The 71-year-old historian and archaeologist told BBC News Online: "Dien Bien Phu was a turning point in history. It was not only a victory for Vietnam, but it was celebrated in many other colonies, especially in Algeria, Morocco and Tunisia.
"The name became a metaphor for a great victory in other languages."
1954 BATTLE OF DIEN BIEN PHU
13 March - Viet Minh attack French garrison at Dien Bien Phu
French underestimate Viet Minh strength and are soon surrounded
Attempts to re-supply by parachute are unsuccessful
Siege lasts until 7 May, when French surrender
At least 2,000 French forces died, many more Viet Minh
The Vietnamese general who masterminded the crushing defeat of 21 of the French battalions, General Vo Nguyen Giap, is a living legend.
Now 92 years old, he is still beguiling audiences with his lucid account of his
military strategy, and battlefield details.
Though physically frail, his memory is prodigious.
General Giap, who began his career as a journalist and history teacher, eventually became Ho Chi Minh's right-hand man as founder of the Viet Minh and the chief military strategist who masterminded the defeat of both the French and, later, the US forces.
During a two-hour press conference, he proudly recalled: "It was the first time that a colonial power had been defeated."
He said Vietnam "led the wave of independence wars that freed the colonies of the European empires after World War II".

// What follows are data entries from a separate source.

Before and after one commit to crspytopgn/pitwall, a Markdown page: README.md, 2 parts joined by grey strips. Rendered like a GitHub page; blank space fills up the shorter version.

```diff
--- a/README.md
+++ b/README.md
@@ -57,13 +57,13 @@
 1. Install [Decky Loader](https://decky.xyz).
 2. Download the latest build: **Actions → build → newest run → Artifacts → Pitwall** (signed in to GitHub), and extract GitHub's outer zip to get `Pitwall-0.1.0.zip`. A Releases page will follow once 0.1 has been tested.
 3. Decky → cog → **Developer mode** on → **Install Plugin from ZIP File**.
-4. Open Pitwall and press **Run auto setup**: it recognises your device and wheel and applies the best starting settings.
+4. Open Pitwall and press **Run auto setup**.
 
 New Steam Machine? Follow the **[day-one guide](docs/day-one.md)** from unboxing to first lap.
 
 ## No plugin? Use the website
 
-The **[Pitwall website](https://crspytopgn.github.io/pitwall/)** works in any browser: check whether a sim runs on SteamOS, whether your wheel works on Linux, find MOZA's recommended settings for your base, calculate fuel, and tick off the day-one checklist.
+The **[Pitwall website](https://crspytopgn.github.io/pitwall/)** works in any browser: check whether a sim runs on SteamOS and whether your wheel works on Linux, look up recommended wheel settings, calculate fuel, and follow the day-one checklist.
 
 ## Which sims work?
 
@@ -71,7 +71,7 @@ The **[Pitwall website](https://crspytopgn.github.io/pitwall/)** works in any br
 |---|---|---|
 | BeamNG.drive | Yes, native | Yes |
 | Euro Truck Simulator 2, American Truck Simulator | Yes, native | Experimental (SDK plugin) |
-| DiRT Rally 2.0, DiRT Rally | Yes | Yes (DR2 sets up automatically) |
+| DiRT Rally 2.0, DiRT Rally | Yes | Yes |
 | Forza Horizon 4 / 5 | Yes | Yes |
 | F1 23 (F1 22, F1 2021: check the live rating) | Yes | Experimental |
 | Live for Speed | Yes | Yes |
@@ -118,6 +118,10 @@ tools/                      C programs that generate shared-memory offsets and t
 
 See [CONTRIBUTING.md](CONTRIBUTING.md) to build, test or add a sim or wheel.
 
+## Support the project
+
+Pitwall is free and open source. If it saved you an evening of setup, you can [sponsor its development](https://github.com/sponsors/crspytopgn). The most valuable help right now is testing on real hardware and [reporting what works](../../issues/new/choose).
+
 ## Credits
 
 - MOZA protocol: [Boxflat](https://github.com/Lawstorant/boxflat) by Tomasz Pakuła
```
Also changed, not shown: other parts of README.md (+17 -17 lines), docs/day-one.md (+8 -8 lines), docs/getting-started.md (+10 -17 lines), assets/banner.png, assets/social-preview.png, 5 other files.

"Vietnam proves that if a nation is determined to stand up, it is very strong; the weak can win, over the strong, if you have justice and humanity on your side," he said.
When asked to identify his best general, General Giap answered: ''My best general was our people."
For some of the younger generation too, Dien Bien Phu also has a special place in their hearts.
"Dien Bien Phu symbolises the unity and independence of the Vietnamese people," said Thu Lang, a 39-year-old writer from Saigon.
"All of our people have deep feelings about it."
In many homes the experience has brought generations closer together.
"My grandfather fought against the French, my father against the US, and we all watched a Dien Bien Phu movie on TV together," a 26-year-old secretary at the privately owned Saonam Technology Development Company explained.
The extraordinary sacrifices made by the Vietnamese people, both in the French war and the US war, have little to do with any belief in communism, according to Professor Vuong.
"It was always nationalism and patriotism that inspired us, and we always saw Ho Chi Minh as a nationalist rather than a communist. It was an anti-colonial war of independence," he said.
On the subject of Iraq, General Giap was cautious, but issued a general warning to the US that "any forces that would impose their will on other nations will certainly face defeat".
General Vo Nguyen Giap is seen as a national hero
"All nations fighting for their legitimate interests and sovereignty will surely win," he said.
Dien Bien Phu is also a time for reflection on contemporary life.
Professor Vuong and a number of other war veterans are disappointed with
current trends in society.
As they see it, Ho Chi Minh's dreams of an egalitarian society have been ditched in favour of market forces development. This, in turn, has given rise to a nouveau riche class whom they dub the "red capitalists".
"Now the young generation only think about getting rich," said Professor Vuong.
Thu Lang said it was wrong to make generalisations about the generation gap in Vietnam.
"It is true some youth are disaffected and only want to make money, but Dien Bien Phu is still alive inside each one of us. But the potential inspiration remains dormant - the question is whether the government can do enough to ignite this feeling," he said.
Waking the spirit of Dien Bien Phu in order to galvanise today's Vietnamese society is a recurring theme in General Giap's speeches.
But in the view of many intellectuals and war veterans, that depends on
reviving a concern for social justice and addressing the growing gap between rich and poor.